The murder of George Floyd was a tipping point for the Black Lives Matter movement during this current pandemic. The Coronavirus has been distressing the African American community. They are struggling to earn their income because of the lockdown and they have most virus infections. This is a result of historic structural issues that keep them at the bottom of American society. Christopher Cooper’s confrontation with a belligerent dog walker who refused to follow the park rules and leash her dog stoked the spirit of this social justice movement. She called the police and lied about being attacked by a Black man when he confronted her. This incident exposed the ways white privilege works. It could’ve been fatal for Christopher Cooper had he not recorded it. Ahmed Aubrey and Breonna Taylor were not so fortunate. They were murdered.
The cops that killed Breonna Taylor have still not been sent to prison.
When George Floyd died, Black America went to protest! They filled the streets of every major city in that country. There were protests around the world. Colonising countries had to reckon with their wicked past in ways they have never done before.
The classical music world was not spared. The calls to de-colonise music education grew louder. There was a possibility that “Rule, Britannia!”, “Jerusalem” and “Land of hope and glory”- perennials at the BBC Proms concerts – would be cut from the programme because of their associations with colonisation and slavery. They were performed. The organisers commissioned a Black composer, Errollyn Wallen to create a new arrangement of “Jerusalem” and “Land of Hope and Glory”. South African soprano, Golda Schultz was the soloist. Her participation in the concert as a ‘coloured’ South African adds an interesting flavour to this moment.
A few days before the Black Lives Matter Protests I discovered and shared Nina Simone’s brilliant version of the jazz standard, “You can have him”. The speaker in this song is disappointed by their beloved’s actions and says to his paramour that they can have him. It is very clear from the text that the speaker is still deeply in love. Why would you want to give your beloved a baby every year?
Ms Simone’s rendition is sublime. Her piano accompaniment depicts the text so well and her singing captures all the anguish of a disenchanted lover. It is my favourite song of this lockdown and the one I listened to regularly.
This is how I came across the civil rights anthem, “To be young gifted and Black”. I was sad and bewildered by these killings. The fourth stanza of this piece was the most reassuring during this time. It says,
“When you feel really low
Yeah, there’s a great truth you should know
When you’re young, gifted and Black
Your soul’s intact”
I spent time on this song and found different versions by different artists. Aretha Franklin turned the song into something she could only sing. Nonetheless, the different renditions reminded me of the lived experiences of Black people in South Africa and the rest world. We have to fight racists and sycophants to have peace in this world.
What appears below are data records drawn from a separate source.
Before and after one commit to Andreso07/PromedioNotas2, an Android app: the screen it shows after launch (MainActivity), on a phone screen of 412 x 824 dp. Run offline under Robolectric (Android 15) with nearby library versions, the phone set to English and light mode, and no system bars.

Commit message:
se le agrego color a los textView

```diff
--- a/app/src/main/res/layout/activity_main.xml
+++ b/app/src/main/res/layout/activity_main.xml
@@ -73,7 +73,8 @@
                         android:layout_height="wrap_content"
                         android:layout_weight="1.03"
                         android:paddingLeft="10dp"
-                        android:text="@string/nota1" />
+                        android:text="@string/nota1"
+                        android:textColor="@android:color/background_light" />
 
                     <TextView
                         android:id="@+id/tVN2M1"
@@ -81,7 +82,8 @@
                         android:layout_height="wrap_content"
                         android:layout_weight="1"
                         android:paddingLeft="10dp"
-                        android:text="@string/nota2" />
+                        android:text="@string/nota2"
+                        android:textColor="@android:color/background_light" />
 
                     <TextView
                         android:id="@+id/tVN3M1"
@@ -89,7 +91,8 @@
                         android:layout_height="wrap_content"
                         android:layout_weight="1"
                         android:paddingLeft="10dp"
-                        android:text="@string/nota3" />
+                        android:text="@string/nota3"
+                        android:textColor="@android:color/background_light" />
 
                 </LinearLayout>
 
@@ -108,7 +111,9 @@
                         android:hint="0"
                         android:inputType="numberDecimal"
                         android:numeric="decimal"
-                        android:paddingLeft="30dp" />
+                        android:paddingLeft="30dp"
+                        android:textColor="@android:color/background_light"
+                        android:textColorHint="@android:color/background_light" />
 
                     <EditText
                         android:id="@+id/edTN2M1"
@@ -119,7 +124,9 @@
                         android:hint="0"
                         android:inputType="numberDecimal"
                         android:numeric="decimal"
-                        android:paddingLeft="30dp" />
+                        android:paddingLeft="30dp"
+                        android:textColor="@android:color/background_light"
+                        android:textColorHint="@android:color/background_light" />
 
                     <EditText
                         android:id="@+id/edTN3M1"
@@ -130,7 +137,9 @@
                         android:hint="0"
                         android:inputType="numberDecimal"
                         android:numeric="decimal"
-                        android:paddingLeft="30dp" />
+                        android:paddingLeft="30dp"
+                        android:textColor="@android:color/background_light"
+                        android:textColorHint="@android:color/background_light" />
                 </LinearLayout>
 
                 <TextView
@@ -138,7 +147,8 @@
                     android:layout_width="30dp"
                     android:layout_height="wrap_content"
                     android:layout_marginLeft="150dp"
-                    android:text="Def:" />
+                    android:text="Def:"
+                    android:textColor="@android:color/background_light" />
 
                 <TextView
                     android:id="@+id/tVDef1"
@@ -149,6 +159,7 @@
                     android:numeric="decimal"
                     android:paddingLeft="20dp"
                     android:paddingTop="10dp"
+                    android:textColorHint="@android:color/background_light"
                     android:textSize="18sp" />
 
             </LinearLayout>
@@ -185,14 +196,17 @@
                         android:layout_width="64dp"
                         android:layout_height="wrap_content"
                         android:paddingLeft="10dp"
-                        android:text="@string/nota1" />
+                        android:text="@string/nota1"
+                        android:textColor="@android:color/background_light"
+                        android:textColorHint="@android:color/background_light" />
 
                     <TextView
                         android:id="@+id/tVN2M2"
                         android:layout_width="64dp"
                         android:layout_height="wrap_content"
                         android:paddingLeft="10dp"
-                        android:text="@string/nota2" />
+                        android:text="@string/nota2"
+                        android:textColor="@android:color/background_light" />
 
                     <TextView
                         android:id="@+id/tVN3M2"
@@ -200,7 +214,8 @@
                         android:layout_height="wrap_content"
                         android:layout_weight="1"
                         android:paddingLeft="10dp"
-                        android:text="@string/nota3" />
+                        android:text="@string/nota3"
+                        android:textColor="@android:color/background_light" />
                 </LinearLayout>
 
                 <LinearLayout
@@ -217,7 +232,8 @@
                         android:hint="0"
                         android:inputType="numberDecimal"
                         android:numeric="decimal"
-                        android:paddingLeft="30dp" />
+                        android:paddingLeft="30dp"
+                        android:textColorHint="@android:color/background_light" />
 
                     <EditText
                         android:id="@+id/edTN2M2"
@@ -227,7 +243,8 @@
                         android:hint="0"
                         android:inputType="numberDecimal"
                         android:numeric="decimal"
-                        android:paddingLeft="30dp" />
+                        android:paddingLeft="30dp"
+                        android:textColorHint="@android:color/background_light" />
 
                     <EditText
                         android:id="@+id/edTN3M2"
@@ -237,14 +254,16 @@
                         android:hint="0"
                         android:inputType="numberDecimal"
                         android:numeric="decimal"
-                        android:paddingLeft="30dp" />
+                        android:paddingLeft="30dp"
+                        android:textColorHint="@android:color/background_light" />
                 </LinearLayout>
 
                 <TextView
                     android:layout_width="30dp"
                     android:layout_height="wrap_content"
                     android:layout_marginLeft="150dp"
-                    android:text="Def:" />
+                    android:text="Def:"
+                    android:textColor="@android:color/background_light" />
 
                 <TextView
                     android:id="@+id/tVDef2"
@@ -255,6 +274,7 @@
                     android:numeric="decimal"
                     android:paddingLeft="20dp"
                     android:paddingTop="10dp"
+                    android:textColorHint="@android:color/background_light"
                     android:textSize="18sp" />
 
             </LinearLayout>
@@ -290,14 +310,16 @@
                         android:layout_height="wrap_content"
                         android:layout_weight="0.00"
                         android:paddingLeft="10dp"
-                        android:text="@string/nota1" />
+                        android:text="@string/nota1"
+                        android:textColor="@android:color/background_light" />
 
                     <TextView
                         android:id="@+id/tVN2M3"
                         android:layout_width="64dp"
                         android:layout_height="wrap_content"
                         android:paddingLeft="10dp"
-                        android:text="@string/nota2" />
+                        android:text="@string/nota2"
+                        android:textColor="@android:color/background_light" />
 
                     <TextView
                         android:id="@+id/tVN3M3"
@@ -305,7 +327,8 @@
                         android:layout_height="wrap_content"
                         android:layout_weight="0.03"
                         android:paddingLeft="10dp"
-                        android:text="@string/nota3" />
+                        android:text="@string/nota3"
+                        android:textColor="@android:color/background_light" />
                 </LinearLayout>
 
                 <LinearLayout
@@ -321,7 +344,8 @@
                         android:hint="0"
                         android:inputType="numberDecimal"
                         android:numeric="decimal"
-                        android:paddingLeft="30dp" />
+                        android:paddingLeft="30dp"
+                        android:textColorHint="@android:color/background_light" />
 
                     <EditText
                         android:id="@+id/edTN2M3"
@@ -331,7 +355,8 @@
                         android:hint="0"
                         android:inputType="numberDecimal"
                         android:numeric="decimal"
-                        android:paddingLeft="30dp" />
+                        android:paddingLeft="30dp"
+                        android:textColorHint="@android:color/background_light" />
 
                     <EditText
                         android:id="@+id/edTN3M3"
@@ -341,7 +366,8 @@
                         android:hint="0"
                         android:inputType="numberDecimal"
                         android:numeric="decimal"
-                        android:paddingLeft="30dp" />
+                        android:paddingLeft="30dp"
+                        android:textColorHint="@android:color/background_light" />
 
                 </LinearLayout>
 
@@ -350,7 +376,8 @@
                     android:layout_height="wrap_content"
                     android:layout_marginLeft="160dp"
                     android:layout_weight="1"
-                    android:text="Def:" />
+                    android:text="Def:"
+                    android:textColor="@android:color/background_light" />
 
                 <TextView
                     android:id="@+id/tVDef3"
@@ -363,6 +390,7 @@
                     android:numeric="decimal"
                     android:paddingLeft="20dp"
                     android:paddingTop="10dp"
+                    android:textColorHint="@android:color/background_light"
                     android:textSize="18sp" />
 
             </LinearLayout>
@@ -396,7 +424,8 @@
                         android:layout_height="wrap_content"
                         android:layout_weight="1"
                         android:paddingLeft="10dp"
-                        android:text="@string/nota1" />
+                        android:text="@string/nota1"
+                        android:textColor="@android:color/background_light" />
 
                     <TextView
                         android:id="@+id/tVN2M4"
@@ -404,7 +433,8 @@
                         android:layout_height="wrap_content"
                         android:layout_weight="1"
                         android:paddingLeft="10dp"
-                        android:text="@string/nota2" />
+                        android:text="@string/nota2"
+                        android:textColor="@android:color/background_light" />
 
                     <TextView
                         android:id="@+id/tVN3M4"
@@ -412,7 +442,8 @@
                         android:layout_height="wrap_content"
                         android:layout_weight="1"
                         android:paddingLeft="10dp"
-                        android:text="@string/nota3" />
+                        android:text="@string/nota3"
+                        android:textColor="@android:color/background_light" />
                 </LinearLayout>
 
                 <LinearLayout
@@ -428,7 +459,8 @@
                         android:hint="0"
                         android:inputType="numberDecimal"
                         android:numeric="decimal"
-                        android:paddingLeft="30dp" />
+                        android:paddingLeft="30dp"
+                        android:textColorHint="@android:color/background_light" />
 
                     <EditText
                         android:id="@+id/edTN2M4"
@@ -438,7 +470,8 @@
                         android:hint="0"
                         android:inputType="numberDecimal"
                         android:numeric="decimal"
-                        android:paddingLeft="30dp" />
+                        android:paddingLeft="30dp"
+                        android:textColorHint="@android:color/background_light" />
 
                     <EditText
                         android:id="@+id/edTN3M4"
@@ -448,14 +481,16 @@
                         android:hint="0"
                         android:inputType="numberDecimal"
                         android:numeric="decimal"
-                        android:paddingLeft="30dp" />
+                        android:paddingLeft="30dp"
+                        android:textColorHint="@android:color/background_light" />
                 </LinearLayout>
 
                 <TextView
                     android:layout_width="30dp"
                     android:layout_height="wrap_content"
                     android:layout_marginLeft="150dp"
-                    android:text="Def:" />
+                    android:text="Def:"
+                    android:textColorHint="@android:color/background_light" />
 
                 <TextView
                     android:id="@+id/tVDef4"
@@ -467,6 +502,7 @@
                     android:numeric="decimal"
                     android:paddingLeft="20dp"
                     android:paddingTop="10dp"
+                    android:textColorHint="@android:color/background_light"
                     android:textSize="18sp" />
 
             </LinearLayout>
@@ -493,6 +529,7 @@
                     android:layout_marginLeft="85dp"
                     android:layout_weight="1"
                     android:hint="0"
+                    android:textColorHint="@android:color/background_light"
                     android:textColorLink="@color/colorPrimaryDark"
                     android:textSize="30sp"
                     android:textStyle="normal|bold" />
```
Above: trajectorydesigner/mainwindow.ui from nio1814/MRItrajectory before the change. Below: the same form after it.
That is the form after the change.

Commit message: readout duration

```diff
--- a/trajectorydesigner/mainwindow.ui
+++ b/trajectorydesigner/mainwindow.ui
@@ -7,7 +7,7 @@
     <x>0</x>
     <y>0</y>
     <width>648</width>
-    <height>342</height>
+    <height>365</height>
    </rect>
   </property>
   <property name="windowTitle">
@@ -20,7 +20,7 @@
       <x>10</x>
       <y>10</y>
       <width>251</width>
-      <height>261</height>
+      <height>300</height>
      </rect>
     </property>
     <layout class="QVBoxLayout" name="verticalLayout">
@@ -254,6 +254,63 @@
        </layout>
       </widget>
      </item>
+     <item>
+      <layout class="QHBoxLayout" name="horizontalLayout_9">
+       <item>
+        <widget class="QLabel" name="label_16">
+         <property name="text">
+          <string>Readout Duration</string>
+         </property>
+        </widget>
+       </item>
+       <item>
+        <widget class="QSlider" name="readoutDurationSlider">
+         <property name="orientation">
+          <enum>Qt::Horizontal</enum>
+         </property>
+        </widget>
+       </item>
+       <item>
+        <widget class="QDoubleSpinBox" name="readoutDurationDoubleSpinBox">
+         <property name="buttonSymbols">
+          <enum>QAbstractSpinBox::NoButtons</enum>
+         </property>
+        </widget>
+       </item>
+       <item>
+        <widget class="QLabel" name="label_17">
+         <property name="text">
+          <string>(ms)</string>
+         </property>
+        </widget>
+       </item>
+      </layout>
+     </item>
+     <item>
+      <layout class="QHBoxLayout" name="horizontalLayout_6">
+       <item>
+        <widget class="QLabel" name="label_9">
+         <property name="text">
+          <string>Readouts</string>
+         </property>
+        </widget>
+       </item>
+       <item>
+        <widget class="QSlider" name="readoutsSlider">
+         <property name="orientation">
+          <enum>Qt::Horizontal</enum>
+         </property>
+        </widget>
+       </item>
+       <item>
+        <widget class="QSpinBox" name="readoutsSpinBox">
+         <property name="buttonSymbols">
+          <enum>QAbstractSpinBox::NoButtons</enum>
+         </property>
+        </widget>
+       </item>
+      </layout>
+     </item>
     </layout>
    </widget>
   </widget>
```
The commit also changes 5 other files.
Bill Taylor’s “I wish I knew how it would feel to be free” was the next song that kept appearing on my playlist recommendations. The first recording I heard of this peace was by Ms Leontyne Price and the Rust College Choir. She sang it with the technical discipline that can be expected from an opera singer of her calibre. The recording sounds like a folk tune that was sung by the enslaved Black people during a rare moment of rest.
After I began teaching my singing students remotely. I had to focus on teaching their repertoire. I will share John Legend’s version of “I wish I knew how it feels to be free’ when I introduce the piece to my students. I hope this will lead us to a conversation on Nina Simone, whose rendition is my favourite, and how her music and work in social justice is still relevant today.
Sandile Mabaso 21 September 2020 in